Sydney: A hormone like leptin could hold the key to why and how people pile on pounds.
Our bodies secrete leptin in response to increasing fat deposits, said Tony Tiganis, professor in biochemistry at the Monash University`s Obesity and Diabetes Institute.
"Leptin instructs the body to increase energy expenditure and decrease food intake, and so helps us maintain a healthy body weight," said Tiganis, who led the study.
"The body`s response to leptin is diminished in overweight and obese individuals, giving rise to the concept of `leptin-resistance`," said Tiganis, the journal Cell Metabolism reports.
Two proteins are already known to inhibit leptin in the brain.
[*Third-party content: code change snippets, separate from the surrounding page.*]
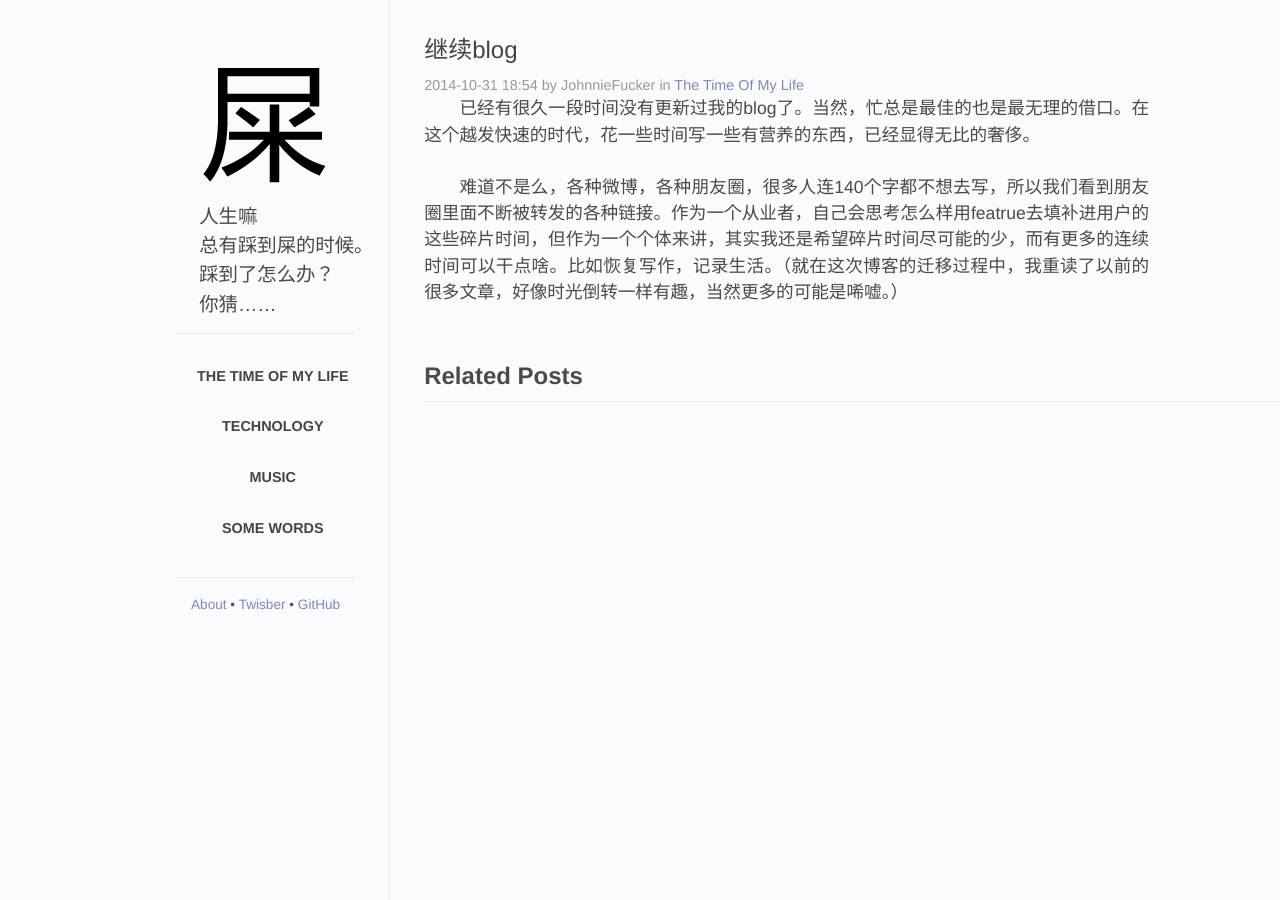
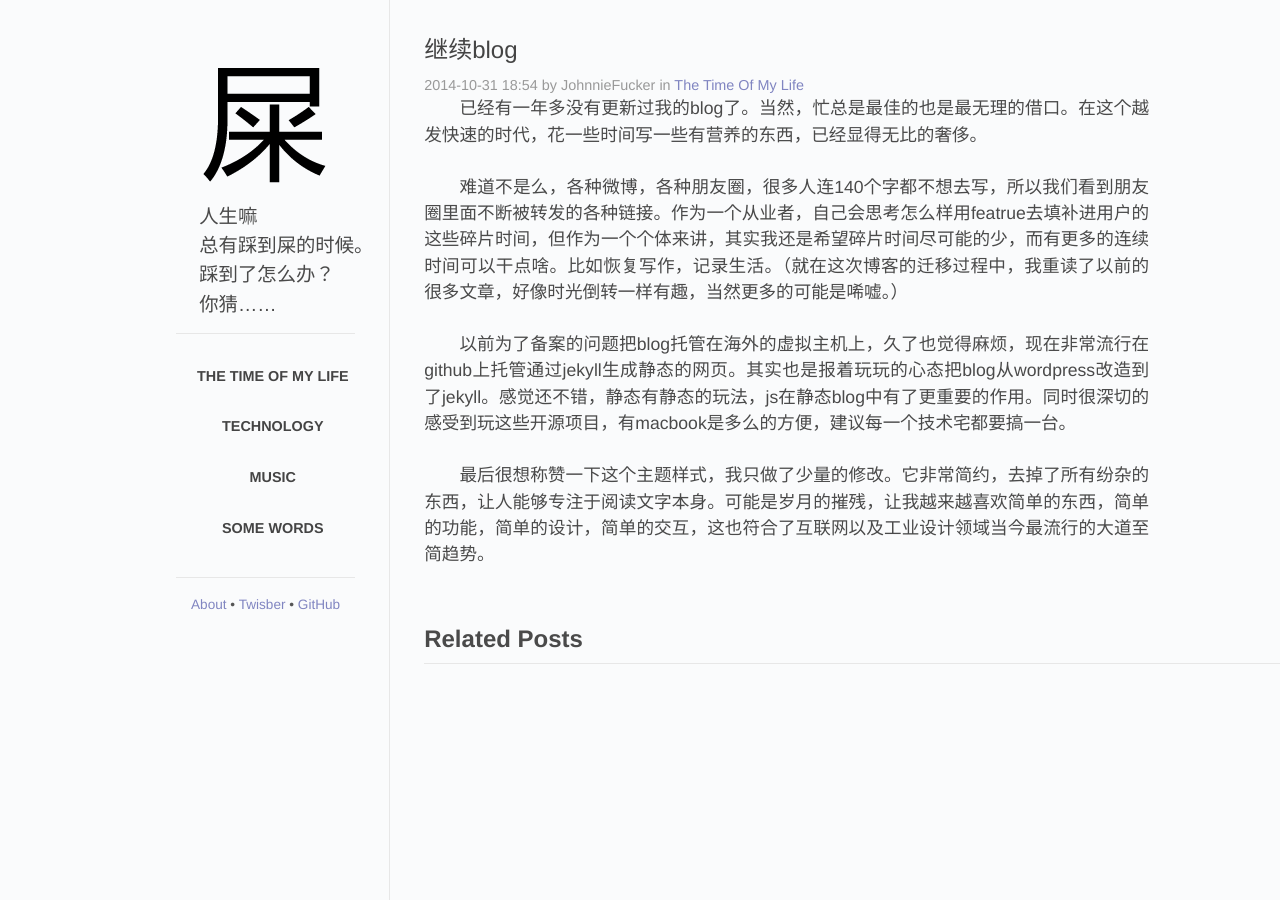
Before and after one commit to JohnnieFucker/blog, a Jekyll site: the page built from _posts/2014-10-31-renew-my-blog.md, in a window 1280 px wide. Built offline with Jekyll 4.4.1, drawn with Linux system fonts in a browser that asks for light colours.

Commit message:
post new blog

```diff
--- a/_posts/2014-10-31-renew-my-blog.md
+++ b/_posts/2014-10-31-renew-my-blog.md
@@ -5,9 +5,9 @@
 date: '2014-10-31 18:54'
 category: The Time Of My Life
 ---
-<p>已经有很久一段时间没有更新过我的blog了。当然，忙总是最佳的也是最无理的借口。在这个越发快速的时代，花一些时间写一些有营养的东西，已经显得无比的奢侈。</p>
+<p>已经有一年多没有更新过我的blog了。当然，忙总是最佳的也是最无理的借口。在这个越发快速的时代，花一些时间写一些有营养的东西，已经显得无比的奢侈。</p>
 <!--break-->
 <p>难道不是么，各种微博，各种朋友圈，很多人连140个字都不想去写，所以我们看到朋友圈里面不断被转发的各种链接。作为一个从业者，自己会思考怎么样用featrue去填补进用户的这些碎片时间，但作为一个个体来讲，其实我还是希望碎片时间尽可能的少，而有更多的连续时间可以干点啥。比如恢复写作，记录生活。（就在这次博客的迁移过程中，我重读了以前的很多文章，好像时光倒转一样有趣，当然更多的可能是唏嘘。）
 </p>
-<p>
-</p>
+<p>以前为了备案的问题把blog托管在海外的虚拟主机上，久了也觉得麻烦，现在非常流行在github上托管通过jekyll生成静态的网页。其实也是报着玩玩的心态把blog从wordpress改造到了jekyll。感觉还不错，静态有静态的玩法，js在静态blog中有了更重要的作用。同时很深切的感受到玩这些开源项目，有macbook是多么的方便，建议每一个技术宅都要搞一台。</p>
+<p>最后很想称赞一下这个主题样式，我只做了少量的修改。它非常简约，去掉了所有纷杂的东西，让人能够专注于阅读文字本身。可能是岁月的摧残，让我越来越喜欢简单的东西，简单的功能，简单的设计，简单的交互，这也符合了互联网以及工业设计领域当今最流行的大道至简趋势。</p>
```
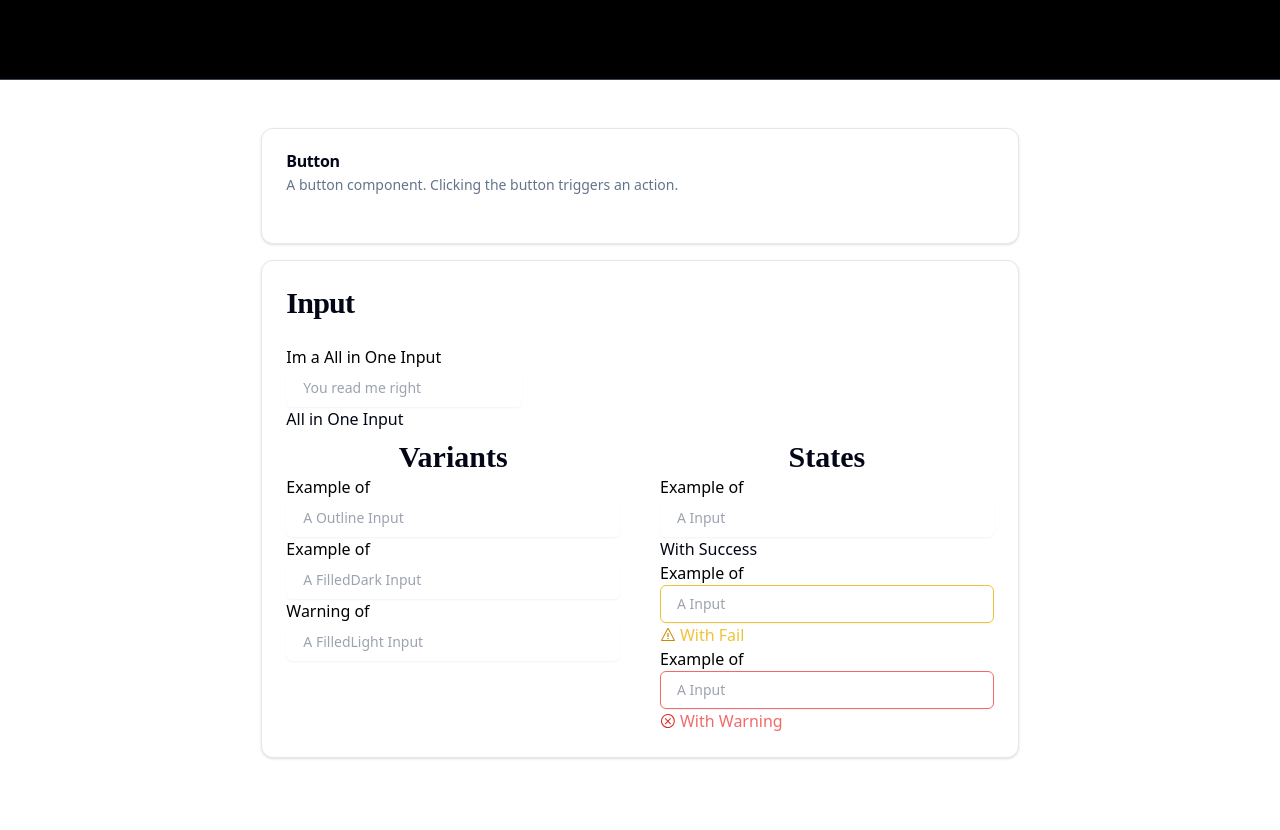
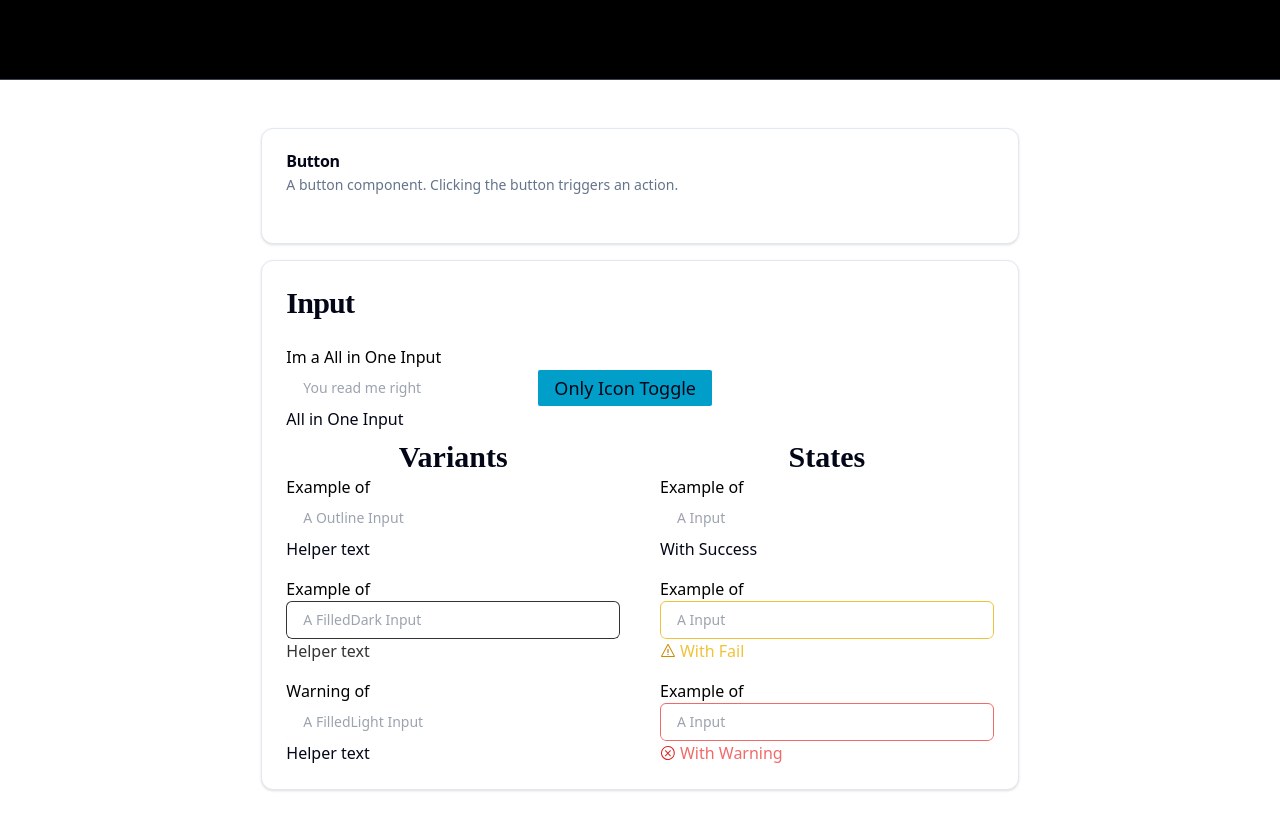
Before and after one commit to indicacode/gbt-fluent2-web, a Next.js app: page / in a window 1280 px wide. Shown: the top 830 px of the page. Built offline with nearby package versions, Linux system fonts and the light colour scheme.

Commit message:
feat[gbt-fluent2-web]improving input

```diff
--- a/app/page.tsx
+++ b/app/page.tsx
@@ -2,7 +2,6 @@
 
 import { useState } from "react"
 
-import { Button } from "@/components/reviewing/button"
 import {
   Card,
   CardContent,
@@ -10,6 +9,7 @@ import {
   CardHeader,
   CardTitle,
 } from "@/components/not-done/card"
+import { Button } from "@/components/reviewing/button"
 import { Input } from "@/components/reviewing/input"
 
 export default function Page() {
@@ -52,6 +52,7 @@ export default function Page() {
                   />
                   {/*Do not ever do something like this. Its this way just to test the input*/}
                   <Button
+                    buttonType="secondary"
                     onClick={() =>
                       setStatus((prev) =>
                         prev === "neutral"
@@ -69,7 +70,10 @@ export default function Page() {
                     Status Toggle
                   </Button>
                   {/*Do not ever do something like this. Its this way just to test the input*/}
-                  <Button onClick={() => setIconOnly(!iconOnly)}>
+                  <Button
+                    onClick={() => setIconOnly(!iconOnly)}
+                    buttonType="default"
+                  >
                     Only Icon Toggle
                   </Button>
                 </div>
@@ -79,29 +83,33 @@ export default function Page() {
                   <h1 className="self-center font-[Poppins] text-3xl font-semibold">
                     Variants
                   </h1>
+                  <div className="flex flex-col gap-4">
                     <Input
                       label="Example of"
                       placeholder="A Outline Input"
-                    helperText=""
+                      helperText="Helper text"
                     />
                     <Input
                       variant="filledDark"
                       label="Example of "
+                      iconOnly
                       placeholder="A FilledDark Input"
-                    helperText=""
+                      helperText="Helper text"
                     />
                     <Input
                       variant="filledLight"
                       label="Warning of"
                       placeholder="A FilledLight Input"
-                    helperText=""
+                      helperText="Helper text"
                     />
+                  </div>
                 </div>
 
                 <div className="flex h-full w-full flex-col">
                   <h1 className="self-center font-[Poppins] text-3xl font-semibold">
                     States
                   </h1>
+                  <div className="flex flex-col gap-4">
                     <Input
                       state="neutral"
                       label="Example of"
@@ -120,6 +128,7 @@ export default function Page() {
                       placeholder="A Input"
                       helperText="With Warning"
                     />
+                  </div>
                 </div>
               </div>
             </CardContent>
--- a/components/reviewing/input.tsx
+++ b/components/reviewing/input.tsx
@@ -1,4 +1,5 @@
 "use client"
+
 import * as React from "react"
 import { HTMLAttributes, ReactElement, useCallback, useState } from "react"
 import { VscError, VscPassFilled, VscWarning } from "react-icons/vsc"
@@ -15,14 +16,13 @@ const icons = {
 const inputVariants = tv({
   slots: {
     base: "flex w-full rounded-md border-[1px] bg-white px-4 py-2 text-sm shadow-sm outline-0",
-    decoration: "relative z-10 h-fit overflow-hidden rounded-md transition-all",
   },
   variants: {
     variant: {
       focus: "a",
       outline: "bg-transparent",
       filledDark: "dark:bg-dark/90",
-      filledLight: "dark:bg-white/80",
+      filledLight: "dark:bg-white/90",
     },
     state: {
       neutral: {
@@ -84,16 +84,21 @@ const Input = React.forwardRef<HTMLInputElement, InputPropsType>(
     const handleBlur = useCallback(() => {
       setFocus(false)
     }, [])
-    const { base } = inputVariants({ state })
+    const { base } = inputVariants({
+      state,
+    })
     return (
-      <div className={"flex  flex-col"}>
+      <div className={"flex flex-col"}>
         <div
           data-state={state}
           className={`
-
-            ${
-              (iconOnly || state === "neutral") &&
-              `before:absolute
+            relative
+            z-10
+            h-fit
+            overflow-hidden
+            rounded-md
+            transition-all
+            before:absolute
             before:bottom-0
             before:left-[50%]
             before:h-full
@@ -109,8 +114,7 @@ const Input = React.forwardRef<HTMLInputElement, InputPropsType>(
             hover:before:max-h-[3px]
             hover:before:max-w-full
             hover:before:scale-y-[1.0]
-            ${focus && "before:max-h-[3px] before:max-w-full before:scale-y-[1.0]"}`
-            }
+            ${focus && "before:max-h-[3px] before:max-w-full before:scale-y-[1.0]"}
             `}
         >
           <label className={"py-1 text-black dark:text-white"}>
```
Lines whose indentation alone changed are shown as unchanged.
Tiganis` team have discovered a third, according to a Monash statement.
In mice, this third protein becomes more abundant with weight-gain, exacerbating leptin-resistance and hastening progression to morbid obesity.
The study showed that these three proteins that regulate leptin take effect at different stages, shedding light on how obesity progresses.
High fat diet-induced weight gain is largely prevented in engineered mice when two of these proteins are deleted in the brain, the study suggested.
"We now have to determine what happens when all three negative regulators are neutralised. Do we prevent high fat diet-induced obesity?
"Humans have a deep-seated attraction to overeating and nutrient-rich food, inherited from our hunter-gatherer ancestors. Now that food is more readily available and our lifestyles are less active, our evolutionary drive to overeat is becoming problematic," said Tiganis.